▶ Exercise data
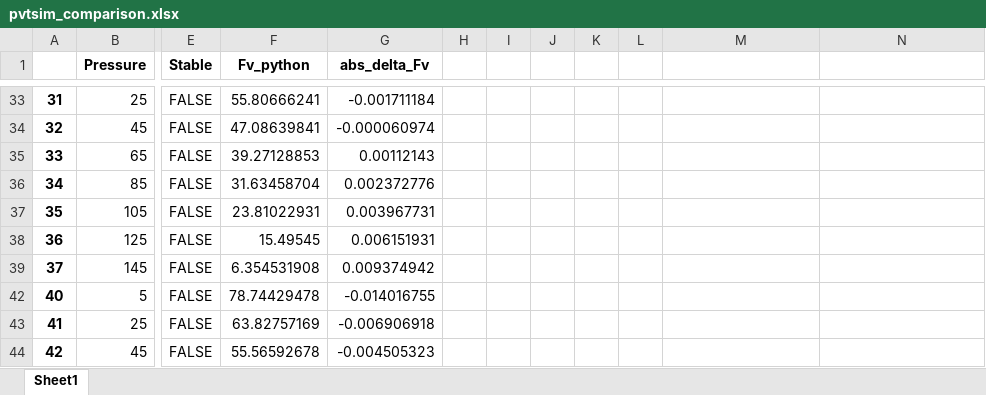
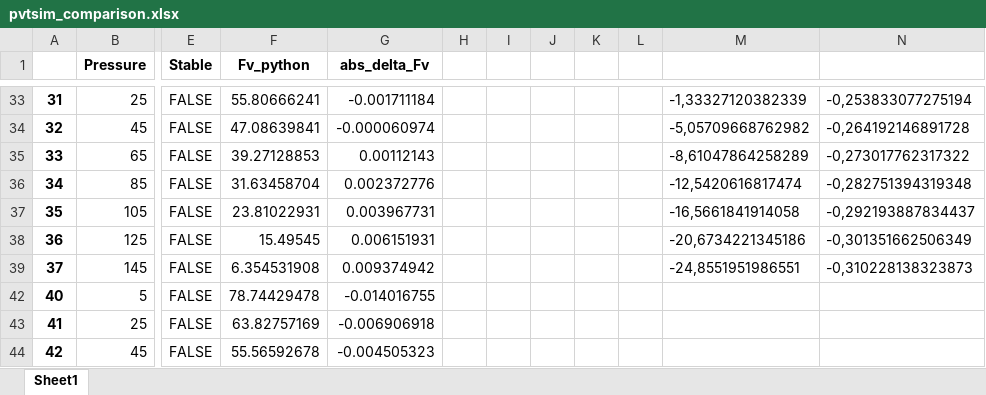
Before and after one commit to SidorenkoDD/BlackBoxFluid, an Excel workbook: code/exmp_notebooks/pvtsim_comparison.xlsx, sheet Sheet1, drawn as a sheet; only a part is shown, gaps mark what is left out; values as stored, in another font and other column widths than the file's, no borders; the diff covers the shown part only; the diff names each change by its address in the sheet, - before the commit and + after, or states it on an @@ line.

```diff
--- a/code/exmp_notebooks/pvtsim_comparison.xlsx (sheet Sheet1)
+++ b/code/exmp_notebooks/pvtsim_comparison.xlsx (sheet Sheet1)
-M33: (empty)
+M33: -1,33327120382339
-N33: (empty)
+N33: -0,253833077275194
-M34: (empty)
+M34: -5,05709668762982
-N34: (empty)
+N34: -0,264192146891728
-M35: (empty)
+M35: -8,61047864258289
-N35: (empty)
+N35: -0,273017762317322
-M36: (empty)
+M36: -12,5420616817474
-N36: (empty)
+N36: -0,282751394319348
-M37: (empty)
+M37: -16,5661841914058
-N37: (empty)
+N37: -0,292193887834437
-M38: (empty)
+M38: -20,6734221345186
-N38: (empty)
+N38: -0,301351662506349
-M39: (empty)
+M39: -24,8551951986551
-N39: (empty)
+N39: -0,310228138323873
```
Also changed, not shown: 32 edited cells elsewhere in this sheet, hidden cells, code/exmp_notebooks/composition.xlsx, 2 other files.
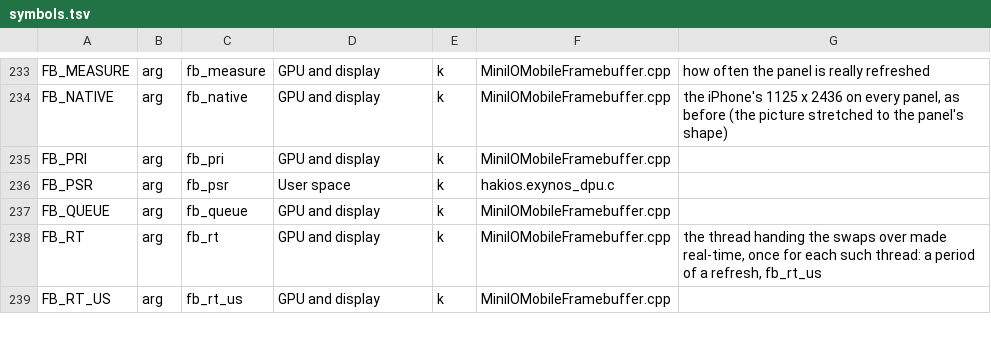
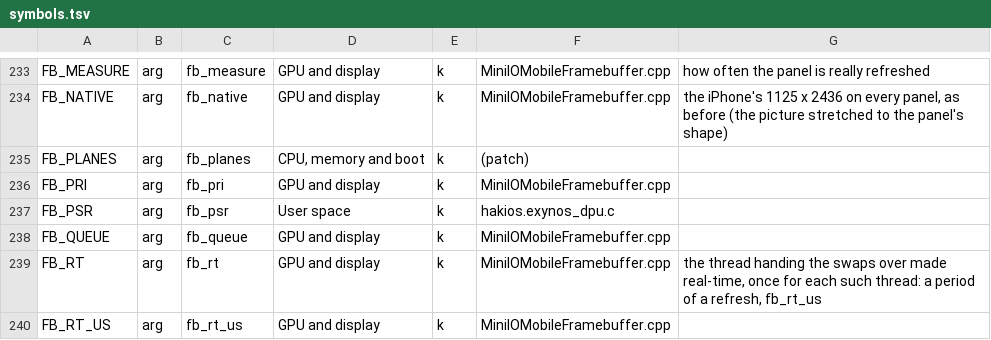
Before and after one commit to Scion-Project/scion-kernel, a TSV file: configs/symbols.tsv, drawn as a sheet; only a part is shown, gaps mark what is left out.

Commit message:
ios-16.5: fork_commit to ffb02869 (the fork with Anan Jaser's compositor and surface work); the catalogues made again
Scion-Project/xnu #32, merged on scion/xnu-8796. The kernel side of this pull request needs it to link (MiniIOSurface's line counters); fb_planes enters the boot-argument catalogue with it. main merged in first (the security audit's strict mode and tests, the documentation of 17 November). Built on the Mac mini: xnu-8796 starlte_defconfig.

```diff
--- a/configs/symbols.tsv
+++ b/configs/symbols.tsv
@@ -234,2 +234,3 @@ FB_MEASURE	arg	fb_measure	GPU and display	k	MiniIOMobileFramebuffer.cpp	how ofte
 FB_NATIVE	arg	fb_native	GPU and display	k	MiniIOMobileFramebuffer.cpp	the iPhone's 1125 x 2436 on every panel, as before (the picture stretched to the panel's shape)
+FB_PLANES	arg	fb_planes	CPU, memory and boot	k	(patch)	
 FB_PRI	arg	fb_pri	GPU and display	k	MiniIOMobileFramebuffer.cpp	
```
Also changed, not shown: 4 other files.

▶ Description of the task
Give back all of the entries above exactly, with the pictures excluded.

▶ Exercise output
Before and after one commit to SidorenkoDD/BlackBoxFluid, an Excel workbook: code/exmp_notebooks/pvtsim_comparison.xlsx, sheet Sheet1, drawn as a sheet; only a part is shown, gaps mark what is left out; values as stored, in another font and other column widths than the file's, no borders; the diff covers the shown part only; the diff names each change by its address in the sheet, - before the commit and + after, or states it on an @@ line.

```diff
--- a/code/exmp_notebooks/pvtsim_comparison.xlsx (sheet Sheet1)
+++ b/code/exmp_notebooks/pvtsim_comparison.xlsx (sheet Sheet1)
-M33: (empty)
+M33: -1,33327120382339
-N33: (empty)
+N33: -0,253833077275194
-M34: (empty)
+M34: -5,05709668762982
-N34: (empty)
+N34: -0,264192146891728
-M35: (empty)
+M35: -8,61047864258289
-N35: (empty)
+N35: -0,273017762317322
-M36: (empty)
+M36: -12,5420616817474
-N36: (empty)
+N36: -0,282751394319348
-M37: (empty)
+M37: -16,5661841914058
-N37: (empty)
+N37: -0,292193887834437
-M38: (empty)
+M38: -20,6734221345186
-N38: (empty)
+N38: -0,301351662506349
-M39: (empty)
+M39: -24,8551951986551
-N39: (empty)
+N39: -0,310228138323873
```
Also changed, not shown: 32 edited cells elsewhere in this sheet, hidden cells, code/exmp_notebooks/composition.xlsx, 2 other files.
Before and after one commit to Scion-Project/scion-kernel, a TSV file: configs/symbols.tsv, drawn as a sheet; only a part is shown, gaps mark what is left out.

Commit message:
ios-16.5: fork_commit to ffb02869 (the fork with Anan Jaser's compositor and surface work); the catalogues made again
Scion-Project/xnu #32, merged on scion/xnu-8796. The kernel side of this pull request needs it to link (MiniIOSurface's line counters); fb_planes enters the boot-argument catalogue with it. main merged in first (the security audit's strict mode and tests, the documentation of 17 November). Built on the Mac mini: xnu-8796 starlte_defconfig.

```diff
--- a/configs/symbols.tsv
+++ b/configs/symbols.tsv
@@ -234,2 +234,3 @@ FB_MEASURE	arg	fb_measure	GPU and display	k	MiniIOMobileFramebuffer.cpp	how ofte
 FB_NATIVE	arg	fb_native	GPU and display	k	MiniIOMobileFramebuffer.cpp	the iPhone's 1125 x 2436 on every panel, as before (the picture stretched to the panel's shape)
+FB_PLANES	arg	fb_planes	CPU, memory and boot	k	(patch)	
 FB_PRI	arg	fb_pri	GPU and display	k	MiniIOMobileFramebuffer.cpp	
```
Also changed, not shown: 4 other files.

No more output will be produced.